» **TO DO**:
Count up the lines below in which the string "плановых" appears. The reply should be that number alone.

» **EXERCISE DATA**:

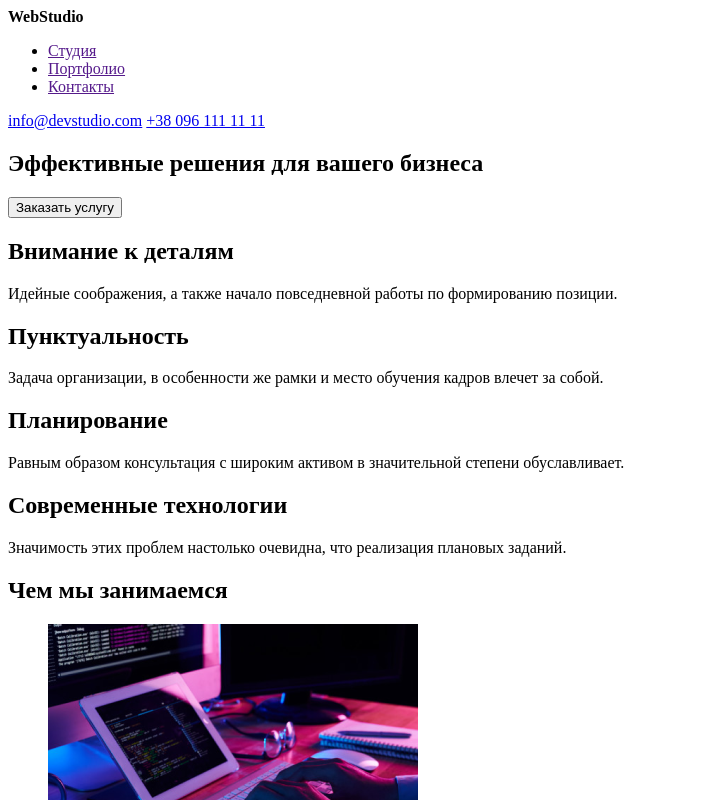
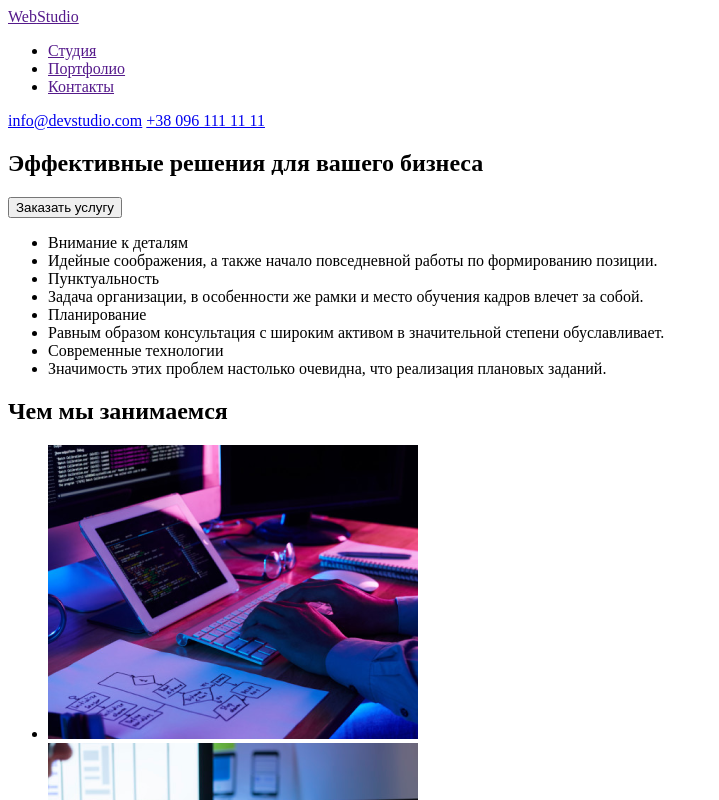
Before and after one commit to Dmyryi/git-hub-tutorial-1, a plain HTML site: page index.html in a window 1280 px wide. Shown: the top 800 px of the page, without its empty margins (0-719 px from the left). Drawn offline with Linux system fonts and the light colour scheme.

Commit message:
Update index.html

```diff
--- a/index.html
+++ b/index.html
@@ -11,7 +11,7 @@
 <body>
     <header>
         <nav>
-            <strong>WebStudio</strong>
+            <a href=""><span>Web</span>Studio</a>
             <ul>
                 <li>
                     <a href=""> Студия</a>
@@ -33,17 +33,17 @@
                 <h1>Эффективные решения для вашего бизнеса</h1>
                 <button type="button">Заказать услугу</button>
             </div>
-        </section>
-        <section>
             <div>
-                <h2>Внимание к деталям</h2>
-                <p>Идейные соображения, а также начало повседневной работы по формированию позиции.</p>
-                <h2>Пунктуальность</h2>
-                <p>Задача организации, в особенности же рамки и место обучения кадров влечет за собой.</p>
-                <h2>Планирование</h2>
-                <p>Равным образом консультация с широким активом в значительной степени обуславливает.</p>
-                <h2>Современные технологии</h2>
-                <p>Значимость этих проблем настолько очевидна, что реализация плановых заданий.</p>
+                <ul>
+                    <li>Внимание к деталям</li>
+                    <li>Идейные соображения, а также начало повседневной работы по формированию позиции.</li>
+                    <li>Пунктуальность</li>
+                    <li>Задача организации, в особенности же рамки и место обучения кадров влечет за собой.</li>
+                    <li>Планирование</li>
+                    <li>Равным образом консультация с широким активом в значительной степени обуславливает.</li>
+                    <li>Современные технологии</li>
+                    <li>Значимость этих проблем настолько очевидна, что реализация плановых заданий.</li>
+                </ul>
             </div>
         </section>
         <section>
@@ -70,14 +70,14 @@
                         <h3 lang="en">Frontend Developer</h3>
                     </li>
                     <li>
-                        <img src="images/OurTeam/people_2" alt="Мужчина" width="270" height="260">
+                        <img src="images/OurTeam/people_2.jpg" alt="Мужчина" width="270" height="260">
                         <h2>Николай Тарасов</h2>
                         <h3 lang="en">Marketing</h3>
                     </li>
                     <li>
-                        <img src="images/OurTeam/people_3" alt="Мужчина" width="270" height="260">
+                        <img src=images\OurTeam\people_3.jpg " alt="Мужчина " width="270 " height="260 ">
                         <h2>Михаил Ермаков</h2>
-                        <h3 lang="en">UI Designer</h3>
+                        <h3 lang="en ">UI Designer</h3>
                     </li>
                 </ul>
             </div>
@@ -89,10 +89,10 @@
             <h2>WebStudio</h2>
             <ul>
                 <li>
-                    <a href="https://goo.gl/maps/i8GiezZNg2rz3Siv9" target="_blank" rel="noopener noreferrer">г.Киев пр-т Леси Украинки, 26</a>
+                    <a href="https://goo.gl/maps/i8GiezZNg2rz3Siv9 " target="_blank " rel="noopener noreferrer ">г.Киев пр-т Леси Украинки, 26</a>
                 </li>
-                <li><a href="mailto:info@example.com" lang="en">info@example.com</a></li>
-                <li><a href="tel:+380991111111">+38 099 111 11 11</a></li>
+                <li><a href="mailto:info@example.com " lang="en ">info@example.com</a></li>
+                <li><a href="tel:+380991111111 ">+38 099 111 11 11</a></li>
             </ul>
         </section>
     </footer>
```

» **RESULT FOR THIS EXERCISE**:
2